== WHAT THIS TASK INVOLVES ==
Please write out exactly the lines of the data below from the line holding "still falls through" through the line holding "Also changed, not shown: 17", and leave out the rest.

Detected change data
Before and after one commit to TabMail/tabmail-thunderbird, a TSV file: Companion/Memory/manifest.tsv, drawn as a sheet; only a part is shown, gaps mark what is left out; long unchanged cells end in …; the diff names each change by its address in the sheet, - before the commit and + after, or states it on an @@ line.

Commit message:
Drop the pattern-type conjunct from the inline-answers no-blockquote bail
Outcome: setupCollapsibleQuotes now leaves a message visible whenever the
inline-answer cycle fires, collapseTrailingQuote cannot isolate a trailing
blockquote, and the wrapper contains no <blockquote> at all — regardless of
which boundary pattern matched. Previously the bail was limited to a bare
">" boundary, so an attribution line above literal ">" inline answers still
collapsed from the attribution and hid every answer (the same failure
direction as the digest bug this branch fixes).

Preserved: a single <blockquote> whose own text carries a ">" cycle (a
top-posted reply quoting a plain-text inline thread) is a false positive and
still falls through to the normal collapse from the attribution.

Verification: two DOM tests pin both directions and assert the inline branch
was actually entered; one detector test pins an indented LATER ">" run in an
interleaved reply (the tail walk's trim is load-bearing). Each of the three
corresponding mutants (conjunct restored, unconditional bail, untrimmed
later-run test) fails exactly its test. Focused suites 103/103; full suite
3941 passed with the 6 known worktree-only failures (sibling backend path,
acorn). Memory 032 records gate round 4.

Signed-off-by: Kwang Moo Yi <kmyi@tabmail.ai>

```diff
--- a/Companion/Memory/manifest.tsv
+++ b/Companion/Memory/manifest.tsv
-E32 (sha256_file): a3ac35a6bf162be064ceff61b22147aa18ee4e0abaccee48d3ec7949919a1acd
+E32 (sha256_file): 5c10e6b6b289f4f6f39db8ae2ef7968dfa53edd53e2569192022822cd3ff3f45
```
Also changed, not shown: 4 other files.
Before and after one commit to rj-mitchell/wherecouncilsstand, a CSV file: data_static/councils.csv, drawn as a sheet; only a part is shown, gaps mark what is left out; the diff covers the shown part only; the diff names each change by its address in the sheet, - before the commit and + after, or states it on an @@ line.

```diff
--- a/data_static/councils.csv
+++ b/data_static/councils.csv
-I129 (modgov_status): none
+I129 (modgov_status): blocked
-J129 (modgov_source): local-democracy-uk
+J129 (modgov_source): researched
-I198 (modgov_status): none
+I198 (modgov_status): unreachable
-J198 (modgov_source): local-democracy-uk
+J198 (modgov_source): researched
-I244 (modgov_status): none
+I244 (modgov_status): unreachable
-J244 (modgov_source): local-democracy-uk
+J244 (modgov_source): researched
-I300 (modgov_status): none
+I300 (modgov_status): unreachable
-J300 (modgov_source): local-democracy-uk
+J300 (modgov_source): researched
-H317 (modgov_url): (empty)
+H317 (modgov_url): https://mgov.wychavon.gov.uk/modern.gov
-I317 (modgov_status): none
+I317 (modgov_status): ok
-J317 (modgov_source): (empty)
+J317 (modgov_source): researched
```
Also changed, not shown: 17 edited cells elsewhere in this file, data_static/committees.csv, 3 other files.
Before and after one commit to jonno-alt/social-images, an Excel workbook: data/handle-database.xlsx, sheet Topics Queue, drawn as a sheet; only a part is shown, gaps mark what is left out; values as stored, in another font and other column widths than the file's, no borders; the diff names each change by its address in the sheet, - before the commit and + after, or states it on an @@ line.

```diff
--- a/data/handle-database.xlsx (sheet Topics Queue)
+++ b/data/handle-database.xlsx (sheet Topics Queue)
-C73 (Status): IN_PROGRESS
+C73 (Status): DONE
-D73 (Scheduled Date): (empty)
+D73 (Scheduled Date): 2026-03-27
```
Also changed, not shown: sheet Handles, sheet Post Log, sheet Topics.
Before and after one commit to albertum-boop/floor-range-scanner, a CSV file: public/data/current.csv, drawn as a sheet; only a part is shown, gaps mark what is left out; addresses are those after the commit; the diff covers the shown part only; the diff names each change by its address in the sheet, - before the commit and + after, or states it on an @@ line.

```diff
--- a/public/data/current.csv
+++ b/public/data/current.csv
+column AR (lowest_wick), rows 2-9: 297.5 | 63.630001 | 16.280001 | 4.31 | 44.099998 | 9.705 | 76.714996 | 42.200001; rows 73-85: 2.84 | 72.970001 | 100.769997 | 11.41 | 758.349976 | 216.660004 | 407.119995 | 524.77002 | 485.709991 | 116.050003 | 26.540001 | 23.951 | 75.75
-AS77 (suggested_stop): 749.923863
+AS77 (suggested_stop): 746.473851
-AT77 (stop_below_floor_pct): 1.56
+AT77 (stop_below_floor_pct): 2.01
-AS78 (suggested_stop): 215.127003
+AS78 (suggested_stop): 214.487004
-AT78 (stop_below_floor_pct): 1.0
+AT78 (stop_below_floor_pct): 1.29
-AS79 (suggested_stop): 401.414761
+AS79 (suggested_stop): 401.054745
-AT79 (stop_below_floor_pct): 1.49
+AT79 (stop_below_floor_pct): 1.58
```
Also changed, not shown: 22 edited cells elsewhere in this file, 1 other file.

== RESPONSE TO THIS TASK ==
still falls through to the normal collapse from the attribution.

Verification: two DOM tests pin both directions and assert the inline branch
was actually entered; one detector test pins an indented LATER ">" run in an
interleaved reply (the tail walk's trim is load-bearing). Each of the three
corresponding mutants (conjunct restored, unconditional bail, untrimmed
later-run test) fails exactly its test. Focused suites 103/103; full suite
3941 passed with the 6 known worktree-only failures (sibling backend path,
acorn). Memory 032 records gate round 4.

Signed-off-by: Kwang Moo Yi <kmyi@tabmail.ai>

```diff
--- a/Companion/Memory/manifest.tsv
+++ b/Companion/Memory/manifest.tsv
-E32 (sha256_file): a3ac35a6bf162be064ceff61b22147aa18ee4e0abaccee48d3ec7949919a1acd
+E32 (sha256_file): 5c10e6b6b289f4f6f39db8ae2ef7968dfa53edd53e2569192022822cd3ff3f45
```
Also changed, not shown: 4 other files.
Before and after one commit to rj-mitchell/wherecouncilsstand, a CSV file: data_static/councils.csv, drawn as a sheet; only a part is shown, gaps mark what is left out; the diff covers the shown part only; the diff names each change by its address in the sheet, - before the commit and + after, or states it on an @@ line.

```diff
--- a/data_static/councils.csv
+++ b/data_static/councils.csv
-I129 (modgov_status): none
+I129 (modgov_status): blocked
-J129 (modgov_source): local-democracy-uk
+J129 (modgov_source): researched
-I198 (modgov_status): none
+I198 (modgov_status): unreachable
-J198 (modgov_source): local-democracy-uk
+J198 (modgov_source): researched
-I244 (modgov_status): none
+I244 (modgov_status): unreachable
-J244 (modgov_source): local-democracy-uk
+J244 (modgov_source): researched
-I300 (modgov_status): none
+I300 (modgov_status): unreachable
-J300 (modgov_source): local-democracy-uk
+J300 (modgov_source): researched
-H317 (modgov_url): (empty)
+H317 (modgov_url): https://mgov.wychavon.gov.uk/modern.gov
-I317 (modgov_status): none
+I317 (modgov_status): ok
-J317 (modgov_source): (empty)
+J317 (modgov_source): researched
```
Also changed, not shown: 17 edited cells elsewhere in this file, data_static/committees.csv, 3 other files.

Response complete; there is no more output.